The test is cheap, it is not subject to cheating because it is a surprise, and it targets the worst polluters. Stedman estimates the cost of what he calls a targeted repair program at $110 per ton of carbon dioxide removed, compared with an estimated $500 to $1,500 per ton for oxy-fuels.

Remote Testing Discouraged

Yet, the EPA has discouraged the use of remote testing. While the 1990 Clean Air Act specifically allows for the use of mobile emissions testing as part of a city’s clean air plans, the EPA ruled that cities would not get credit for such testing.

"If you’re looking at it from a bureaucrat’s empire-building perspective, you want the largest group of people you can get under your program," said Wayne Brough, an economist at Citizens for a Sound Economy, a Washington-based free-market advocacy group.

"With a very specific program that targets a minority of cars on the road, you’re clearly not going to have as large a program as you would like to see."

But while the EPA continues to tout the wonders of oxy-fuels, some researchers who have studied the effects of Colorado’s program claim there is no evidence of any improvement.

One such researcher is Larry Anderson, a professor of atmospheric chemistry at the University of Colorado at Denver. Colorado pioneered the use of oxy-fuels in 1988.

Denver: Cleaner air, but no thanks to fuel additives.

The Colorado Department of Health (CDH) has declared the program a great success. But Anderson, using data collected by the CDH from emissions monitors in Denver, found the "oxy-fuels program has had no statistically significant effect on concentrations in the atmosphere."

Why the difference between Anderson’s findings and that of the CDH? Said Anderson: "We’re looking at what really happened, while they are calculating what the program should have done based on their models. They’re not assessing the program at all."

Improvements In Denver

Both the CDH and the EPA do claim that actual carbon monoxide levels in Denver have registered a decrease. USA Today, in a recent article on the oxy-fuels program, noted that, "In Denver, levels of poisonous carbon monoxide have been reduced by more than 20% since an oxygenated fuel program began in 1988."

It quoted EPA official William Rosenberg saying, "I think we will have similar positive experience" nationwide.

Similarly, the Associated Press has told its readers, "To illustrate the improvement (caused by oxy-fuels), (CDH senior air-pollution control specialist Ted) Hollman noted that in one year in the 1970s the Denver area had 120 violations of federal carbon monoxide standards.
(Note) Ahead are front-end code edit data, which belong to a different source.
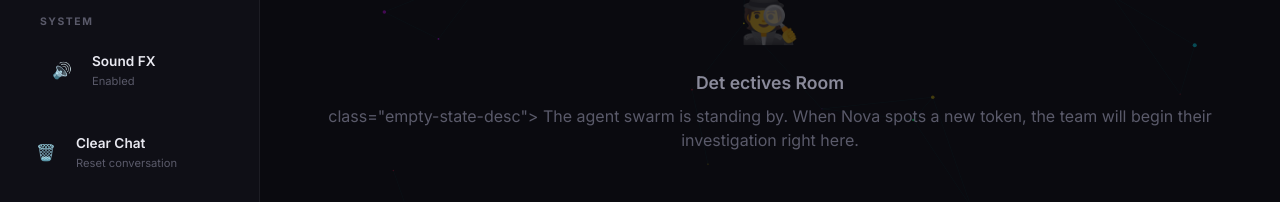
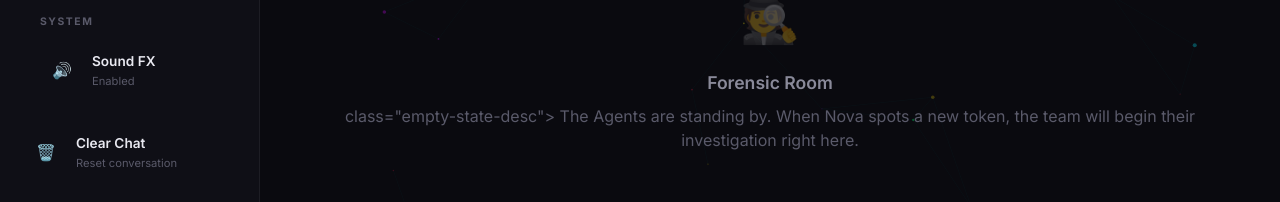
Before and after one commit to sediq247/Claw-Intel, a website: page index.html in a window 1280 px wide. Shown: the part 312-514 px from the top of the page. Drawn offline with Linux system fonts and the light colour scheme; no server answers.

Commit message:
Bugs Fixed

```diff
--- a/index.html
+++ b/index.html
@@ -729,7 +729,7 @@ style="animation-delay:1.3s">
 ✓ Market feeds synchronized</div>
             <div class="boot-line"
 style="animation-delay:1.6s">
-Loading Detectives Room
+Loading Forensic room
 interface<span
 class="boot-cursor"></span></div>
         </div>
@@ -1021,12 +1021,11 @@ id="empty-state">
                 <div
 class="empty-state-icon">🕵️</div>
                                     <div
-class="empty-state-title">Det
-ectives Room</div>
+class="empty-state-title">Forensic Room</div>
                     <div>
 class="empty-state-desc">
-                        The agent swarm
-is standing by. When Nova
+                        The Agents
+are standing by. When Nova
 spots a new token,
                         the team will
 begin their investigation
--- a/requirements.txt
+++ b/requirements.txt
@@ -7,4 +7,4 @@ python-dotenv>=1.0.0
 pydantic>=2.5.0
 requests>=2.31.0
 python-dateutil>=2.8.2
-google-genai>=0.8.0S
+google-genai>=0.8.0
```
Most recently, it had three violations."

What these news accounts aren’t telling you, critics note, is that levels of atmospheric carbon dioxide were declining steadily in Denver — along with the rest of the country — long before the oxy-fuels program began.

The number of days on which federal standards were exceeded at the pollution monitor in the most heavily trafficked area of Denver dropped from 136 in 1970 to 19 in 1987, the year before oxy-fuels were first used.

The CDH also gives some credit for the decline to its annual emissions testing program. Yet the number of days the city exceeded acceptable pollution levels had already dropped to 25 the year before that program began.

Drop In Smog Emissions

Moreover, according to EPA data released just a few weeks ago, smog emissions over the last three years dropped so much throughout the country that 41 cities for the first time complied with federal smog standards. Smog is usually a summertime problem caused by various emissions other than carbon monoxide. This data was released at a press conference by EPA’s Rosenberg.

The reason for the national decline in automobile emissions, says Anderson, is federal clean air regulations instituted in the early 1970s that resulted in the use of catalytic converters and other pollution reduction technology. Even assuming some slight benefit from oxy-fuels, said Anderson, they "may not have been necessary at all."

Said CEI’s Adler, "When our government decides that it’s okay to spend perhaps a couple of billion dollars for such a marginal benefit — and this is just one part of a Clean Air Act, which contains so many such questionable regulations — it’s a sure sign that we do not have in this country a rational environmental policy."


Read Michael Fumento’s additional work on the EPA, on alternative fuels, and on pollution.